DH+ Link A DH+ link is similar to a DH link, but is optimally used for smaller networks consisting of limited nodes (about 15 maximum). A DH+ link accepts 64 devices and can transmit data at 57.6, 115.2, or 230.4K bits. (PLC-5/250, SLC, and PLC processors support 57.6 and 115.2K bits; SLC 5/04 processors support 230.4K bits; PLC-5 processors are expected to support 230.4K bits early in 1997.) This processor Connects to a DH+ link PLC2 through the PLC2 Family Interface module (cat. no. 1785KA3) PLC3 through the I/O Scanner Communication Adapter module (cat. nos. 1775S5,SR5) PLC5 directly PLC5/250 through the Resource Manager module (cat. nos. 5130KA, RM1, RM2) SLC 5/04➀ directly ➀ You can configure the data rate for SLC 5/04 processors. A DH+ link implements peer-to-peer communication with a token-passing scheme to rotate link mastership among the nodes connected to that link.

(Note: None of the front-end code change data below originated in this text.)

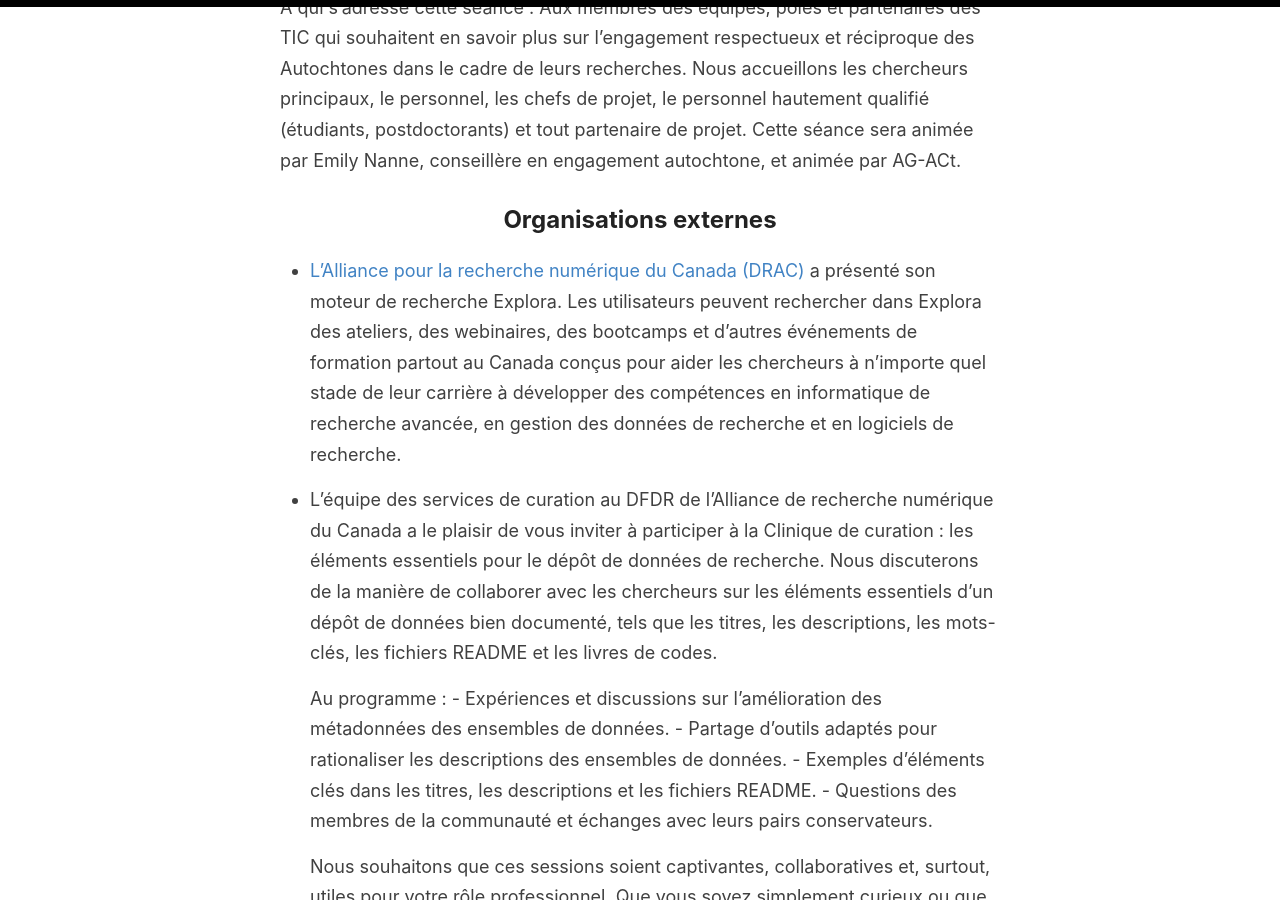
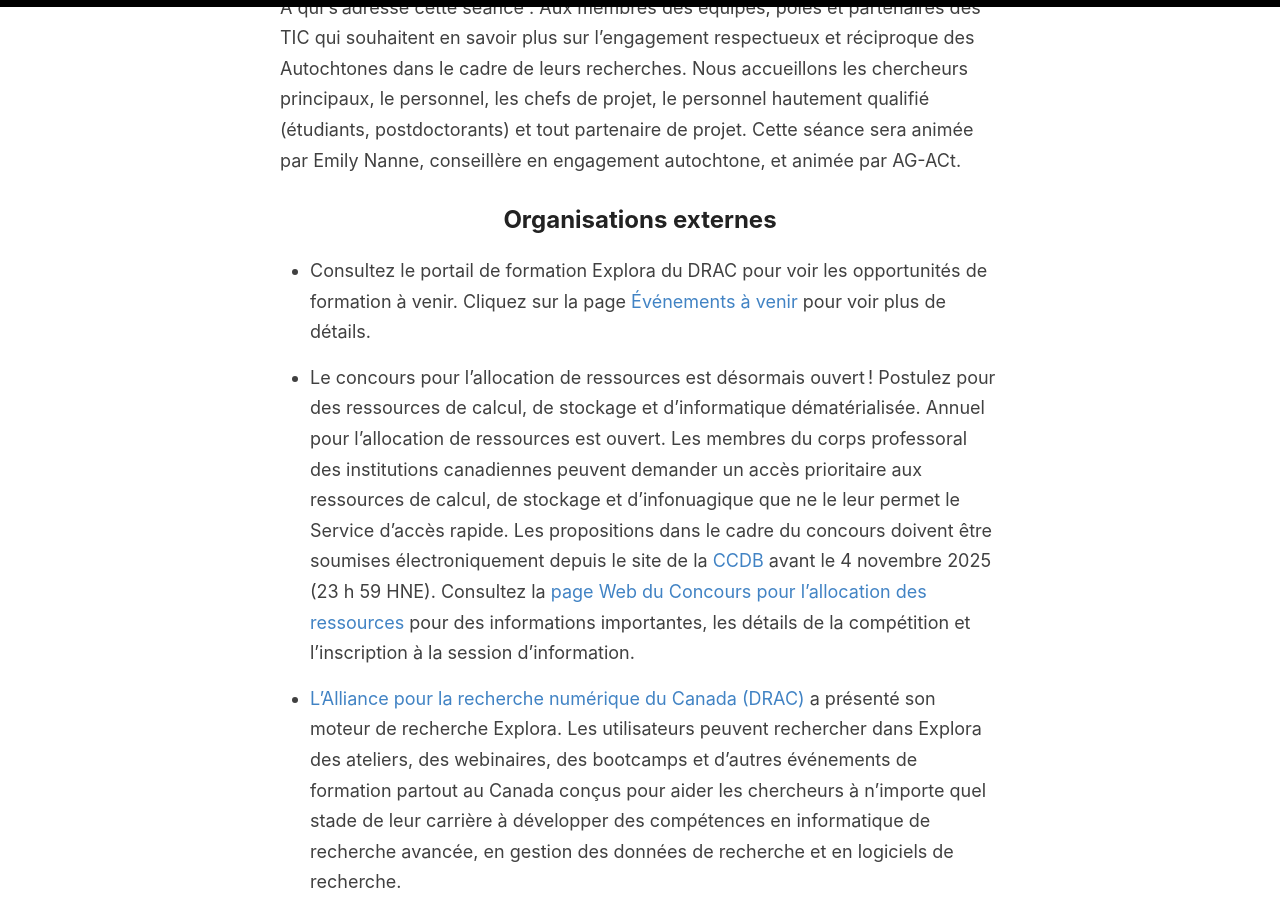
Before and after one commit to ClimateSmartAg/ClimateSmartAg-website-fr, a Jekyll site: the page built from _pages/training.md, in a window 1280 px wide and 900 px high, scrolled down 5075 px. Built offline with Jekyll 4.4.1, drawn with Linux system fonts in a browser that asks for light colours.

Commit message:
Added 2 training announcements in the External Organizations section - FR
One about apply for more resources and the other about DRAC's upcoming training events - FR.

```diff
--- a/_pages/training.md
+++ b/_pages/training.md
@@ -161,6 +161,11 @@
 Cette séance sera animée par Emily Nanne, conseillère en engagement autochtone, et animée par AG-ACt.
 
 ## Organisations externes
+- Consultez le portail de formation Explora du DRAC pour voir les opportunités de formation à venir. Cliquez sur la page [Événements à venir](https://explora.alliancecan.ca/events) pour voir plus de détails.
+
+- Le concours pour l’allocation de ressources est désormais ouvert ! Postulez pour des ressources de calcul, de stockage et d’informatique dématérialisée.
+Annuel pour l’allocation de ressources est ouvert. Les membres du corps professoral des institutions canadiennes peuvent demander un accès prioritaire aux ressources de calcul, de stockage et d’infonuagique que ne le leur permet le Service d’accès rapide. Les propositions dans le cadre du concours doivent être soumises électroniquement depuis le site de la [CCDB](https://ccdb.alliancecan.ca/security/login) avant le 4 novembre 2025 (23 h 59 HNE). Consultez la [page Web du Concours pour l’allocation des ressources](https://docs.alliancecan.ca/wiki/Resource_Allocation_Competition/fr) pour des informations importantes, les détails de la compétition et l’inscription à la session d’information.
+
 - [L'Alliance pour la recherche numérique du Canada (DRAC)](https://explora.alliancecan.ca/) a présenté son moteur de recherche Explora. Les utilisateurs peuvent rechercher dans Explora des ateliers, des webinaires, des bootcamps et d’autres événements de formation partout au Canada conçus pour aider les chercheurs à n’importe quel stade de leur carrière à développer des compétences en informatique de recherche avancée, en gestion des données de recherche et en logiciels de recherche.
 
 - L'équipe des services de curation au DFDR de l'Alliance de recherche numérique du Canada a le plaisir de vous inviter à participer à la Clinique de curation : les éléments essentiels pour le dépôt de données de recherche. Nous discuterons de la manière de collaborer avec les chercheurs sur les éléments essentiels d'un dépôt de données bien documenté, tels que les titres, les descriptions, les mots-clés, les fichiers README et les livres de codes.
```
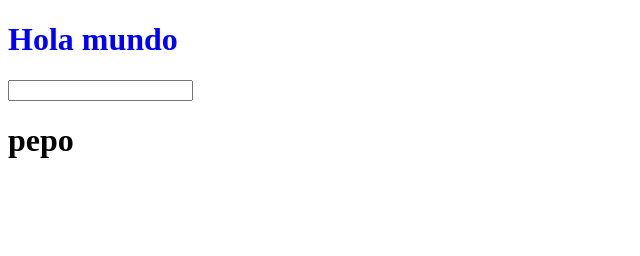
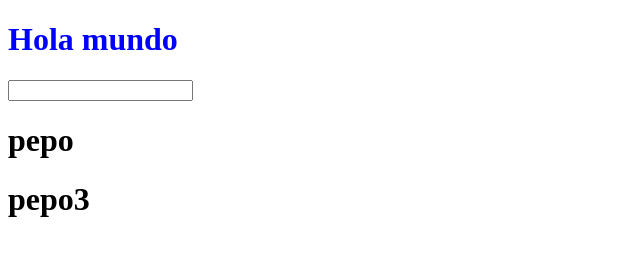
Before and after one commit to MichaelAlva9914152/Proyecto-1, a plain HTML site: page index.html in a window 1280 px wide. Shown: the whole page, without its empty margins (0-640 px from the left). Drawn offline with Linux system fonts and the light colour scheme.

Commit message:
prueba pepo

```diff
--- a/index.html
+++ b/index.html
@@ -13,6 +13,7 @@
     <h1 style="color: blue;">Hola mundo</h1>
     <input type="password" >
     <h1>pepo</h1>
+    <h1>pepo3</h1>
 
 </body>
 </html>
```
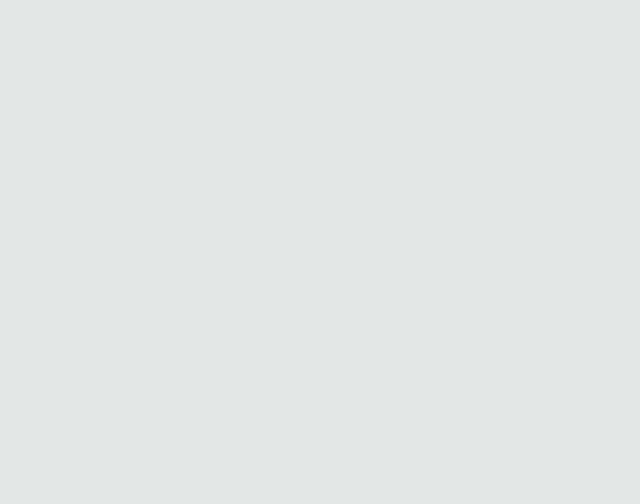
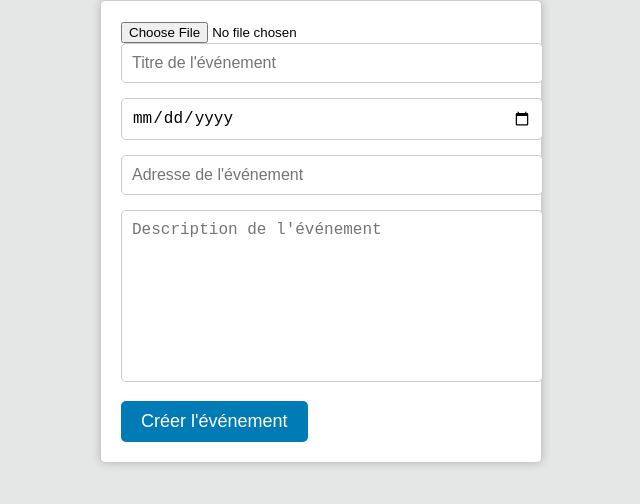
Before and after one commit to ArletteB/app-project-filRouge, a React (Create React App) app: page /create-event in a window 1280 px wide. Before the commit this address had no page. Shown: the top 504 px of the page, without its empty margins (319-959 px from the left). Built offline with nearby package versions, Linux system fonts and the light colour scheme.

Commit message:
creation d'un event et affichage de l liste de tous les event

```diff
--- a/src/app/components/event/EventList.tsx
+++ b/src/app/components/event/EventList.tsx
@@ -25,13 +25,17 @@ const EventList: React.FC = () => {
     <div id="event-list-content">
       {events.map((event) => (
         <Link key={event.id} to={`/`} className="event-list-card">
-          <div className="event-list-image">
-            <img src={event.cover} alt="" />
-          </div>
+          {event.cover && (
+            <div className="event-list-image">
+              <img src={event.cover} alt="" />
+            </div>
+          )}
           <div className="event-list-infos">
             <h2>{event.title}</h2>
             <p>{new Date(event.dateEvent).toLocaleDateString()}</p>
-            <p>{event.creatorEvent}</p>
+            <p>
+              {event.CreatorEvent?.firstName} {event.CreatorEvent?.lastName}
+            </p>
           </div>
         </Link>
       ))}
--- a/src/app/components/event/card/EventForm.tsx
+++ b/src/app/components/event/card/EventForm.tsx
@@ -1,17 +1,14 @@
 // // EventForm.tsx
 import React, { useState } from "react";
-import "./EventForm.scss";
 import EventService from "../../../../setup/services/event.service";
 import { EventType } from "../../../../setup/types/event/event.type";
 import { useUserContext } from "../../../../setup/contexts/UserContext";
 import { supabase } from "../../../../setup/supabase";
-
-interface EventFormProps {
-  onSubmit: (formData: FormData) => void;
-}
+import UploadEventForm from "./UploadEventForm";
+import { useNavigate } from "react-router-dom";
 
 interface FormData {
-  image: File | null;
+  image: string;
   title: string;
   date: string;
   address: string;
@@ -19,9 +16,10 @@ interface FormData {
 }
 
 const EventForm: React.FC = () => {
+  const navigate = useNavigate();
   const { user } = useUserContext();
   const [formData, setFormData] = useState<FormData>({
-    image: null,
+    image: "", // Initialise l'URL de l'image à une chaîne vide
     title: "",
     date: "",
     address: "",
@@ -37,46 +35,52 @@ const EventForm: React.FC = () => {
       [name]: value,
     }));
   };
-
-  const handleImageChange = (event: React.ChangeEvent<HTMLInputElement>) => {
+  const handleUploadComplete = (fileUrl: string) => {
     setFormData((prevData) => ({
       ...prevData,
-      image: event.target.files![0],
+      image: fileUrl, // Mettez à jour l'URL de l'image dans le formulaire
     }));
   };
 
   const handleSubmit = async (e: React.FormEvent) => {
     e.preventDefault();
 
-    // Upload de l'image à Supabase
-    let imageUrl = "";
-    if (formData.image) {
-      const { data, error } = await supabase.storage
-        .from("your-storage-bucket") // Remplacez par votre bucket de stockage
-        .upload(`events/${formData.image.name}`, formData.image);
-
-      if (error) {
-        console.error("Erreur lors du téléchargement de l'image:", error);
-      } else {
-        imageUrl = data!.path || "";
-      }
-    }
-
-    // Préparez les données à envoyer à votre backend ou Supabase DB
+    // Créez un nouvel objet FormData
     const formDataToSend = new FormData();
-    formDataToSend.append("cover", imageUrl);
+    formDataToSend.append("cover", formData.image); // Assurez-vous que les noms correspondent à votre API
     formDataToSend.append("title", formData.title);
     formDataToSend.append("dateEvent", formData.date);
-    formDataToSend.append("adress", formData.address);
+    formDataToSend.append("adress", formData.address); // Assurez-vous que le nom correspond à votre API
     formDataToSend.append("description", formData.description);
 
-    // Envoi des données à votre backend ou Supabase DB
-    await EventService.createEvent(formDataToSend);
+    try {
+      const userId = user?.id;
+      // Appelez EventService.createEvent avec FormData
+      if (userId) {
+        // Appelez EventService.createEvent avec FormData et l'ID de l'utilisateur
+        await EventService.createEvent(formDataToSend, userId);
+
+        // Réinitialisez le formulaire après la soumission réussie
+        setFormData({
+          image: "",
+          title: "",
+          date: "",
+          address: "",
+          description: "",
+        });
+
+        navigate("/events");
+      } else {
+        console.error("ID de l'utilisateur non trouvé.");
+      }
+    } catch (error) {
+      console.error("Erreur lors de la soumission de l'événement:", error);
+    }
   };
 
   return (
     <form className="event-form" onSubmit={handleSubmit}>
-      <input type="file" name="image" onChange={handleImageChange} />
+      <UploadEventForm setUploadedFile={handleUploadComplete} />
       <input
         type="text"
         name="title"
--- /dev/null
+++ b/src/app/components/event/card/UploadEventForm.tsx
@@ -0,0 +1,45 @@
+import { supabase } from "../../../../setup/supabase";
+import React, { useState } from "react";
+
+interface UploadFormProps {
+  setUploadedFile: (fileUrl: string) => void;
+}
+
+const UploadEventForm: React.FC<UploadFormProps> = ({ setUploadedFile }) => {
+  const [uploadedImage, setUploadedImage] = useState<string | null>(null);
+
+  const handleImageChange = async (
+    event: React.ChangeEvent<HTMLInputElement>
+  ) => {
+    const file = event.target.files && event.target.files[0];
+
+    if (file) {
+      try {
+        const filePath = Date.now() + "-" + file.name;
+
+        const { data, error } = await supabase.storage
+          .from("events")
+          .upload(filePath, file);
+
+        if (error) {
+          console.error("Error uploading file:", error);
+        } else {
+          const fileKey = data!.path || "";
+          setUploadedFile(fileKey); // Utilisez la fonction de rappel pour transmettre l'URL à EventForm
+          setUploadedImage(fileKey);
+        }
+      } catch (error) {
+        console.error("Error uploading file:", error);
+      }
+    }
+  };
+
+  return (
+    <div>
+      <input type="file" onChange={handleImageChange} />
+      {/* Utilisez uploadedImage au lieu de eventImage */}
+    </div>
+  );
+};
+
+export default UploadEventForm;
--- a/src/app/styles/abstracts/_variables.scss
+++ b/src/app/styles/abstracts/_variables.scss
@@ -1,10 +1,9 @@
 //  Couleur
-
-$primary: #007bb5;
-$secondary: #00a0dc;
 
 $white: #ffffff;
 $black: #000000;
+$primary: #007bb5;
+$secondary: #00a0dc;
 
 $grey: #666666;
 
--- a/src/app/styles/components/_components.scss
+++ b/src/app/styles/components/_components.scss
@@ -2,3 +2,4 @@
 @import "auth";
 @import "search-bar";
 @import "event";
+@import "event-form";
--- /dev/null
+++ b/src/app/styles/components/_event-form.scss
@@ -0,0 +1,57 @@
+.event-form {
+  background-color: #ffffff;
+  border: 1px solid #ccc;
+  border-radius: 5px;
+  padding: 20px;
+  box-shadow: 0px 0px 10px rgba(0, 0, 0, 0.2);
+  max-width: 400px;
+  margin: 0 auto;
+
+  h1 {
+    text-align: center;
+    font-size: 24px;
+
+    margin-bottom: 20px;
+    color: #007bb5;
+  }
+
+  input[type="text"],
+  input[type="date"],
+  textarea {
+    width: 100%;
+    padding: 10px;
+    margin-bottom: 15px;
+    border: 1px solid #ccc;
+    border-radius: 5px;
+    resize: none;
+    font-size: 16px;
+  }
+
+  textarea {
+    height: 150px;
+  }
+
+  button[type="submit"] {
+    background-color: #007bb5;
+    color: #ffffff;
+    border: none;
+    padding: 10px 20px;
+    border-radius: 5px;
+    font-size: 18px;
+    cursor: pointer;
+    transition: background-color 0.3s;
+
+    &:hover {
+      background-color: #00a0dc;
+    }
+
+    &:disabled {
+      background-color: #ccc;
+      cursor: not-allowed;
+    }
+  }
+
+  @media screen and (max-width: 768px) {
+    max-width: 100%;
+  }
+}
--- a/src/app/styles/components/_event.scss
+++ b/src/app/styles/components/_event.scss
@@ -22,7 +22,6 @@ a {
   margin: 10px;
   padding: 10px;
   width: auto;
-  /* border: 1px solid #ccc; */
   border-radius: 5px;
   background-color: #fff;
 }
--- a/src/setup/router/public/publicRoutes.tsx
+++ b/src/setup/router/public/publicRoutes.tsx
@@ -12,6 +12,7 @@ import { UserProfilPage } from "../../../app/pages/user/userProfil";
 import EditProfil from "../../../app/components/userProfil/editProfil";
 import { AccueilPage } from "../../../app/pages/home/accueilPage";
 import EventList from "../../../app/components/event/EventList";
+import EventForm from "../../../app/components/event/card/EventForm";
 
 export const PublicRoutes = () => {
   return (
@@ -26,6 +27,7 @@ export const PublicRoutes = () => {
       <Route path="/groupe/:id" element={<SingleGroup />} />
       {/* <Route path="/groupes" element={<GroupList />} /> */}
       <Route path="/groupes/:groupId/posts/create" element={<CreatePost />} />
+      <Route path="/create-event" element={<EventForm />} />
       <Route path="/events" element={<EventList />} />
       <Route path="/profile" element={<UserProfilPage />} />
       <Route path="/editprofile" element={<EditProfil />} />
--- a/src/setup/services/event.service.ts
+++ b/src/setup/services/event.service.ts
@@ -1,9 +1,10 @@
 import api from "./api.service";
 
 const EVENT_ENDPOINT = "/events";
-const createEvent = async (eventData: FormData) => {
+
+const createEvent = async (eventData: FormData, creatorUserId: string) => {
   try {
-    const response = await api.post(EVENT_ENDPOINT, eventData);
+    const response = await api.post(`/events/${creatorUserId}`, eventData);
     return response.data;
   } catch (error) {
     throw error;
--- a/src/setup/types/event/event.type.ts
+++ b/src/setup/types/event/event.type.ts
@@ -7,6 +7,6 @@ export interface EventType {
   dateEvent: Date;
   adress: string;
   description: string;
-  creatorEvent: UserType["firstName"];
+  CreatorEvent: UserType;
   participants: UserType[];
 }
```
Also changed, not shown: src/app/components/post/card/CreatePostCard.tsx (deleted, +0 -68 lines), src/app/components/post/card/PostCard.tsx (deleted, +0 -38 lines).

DH485 Link A DH485 link is a low cost, peer-to-peer programming and data-acquisition link for a variety of Allen-Bradley products. DH485 topology is similar to DH and DH+ topology. You can connect as many as 32 nodes to a DH485 link. The DH485 link is based on the Electrical Industries Association (EIA) Standard RS-485 Electrical Signalling Specification. A variety of Allen-Bradley products (including SLC 500 controllers, 1784-KTX, 1747-KE, 1770-KF3, and operator interface devices) act as token-passing masters on the DH485 link. This link also supports a respond-only mode for low-level devices on the link, such as Allen-Bradley bar code decoders. A DH485 link implements peer-to-peer communication with a token-passing scheme to rotate link mastership among the nodes connected to that link.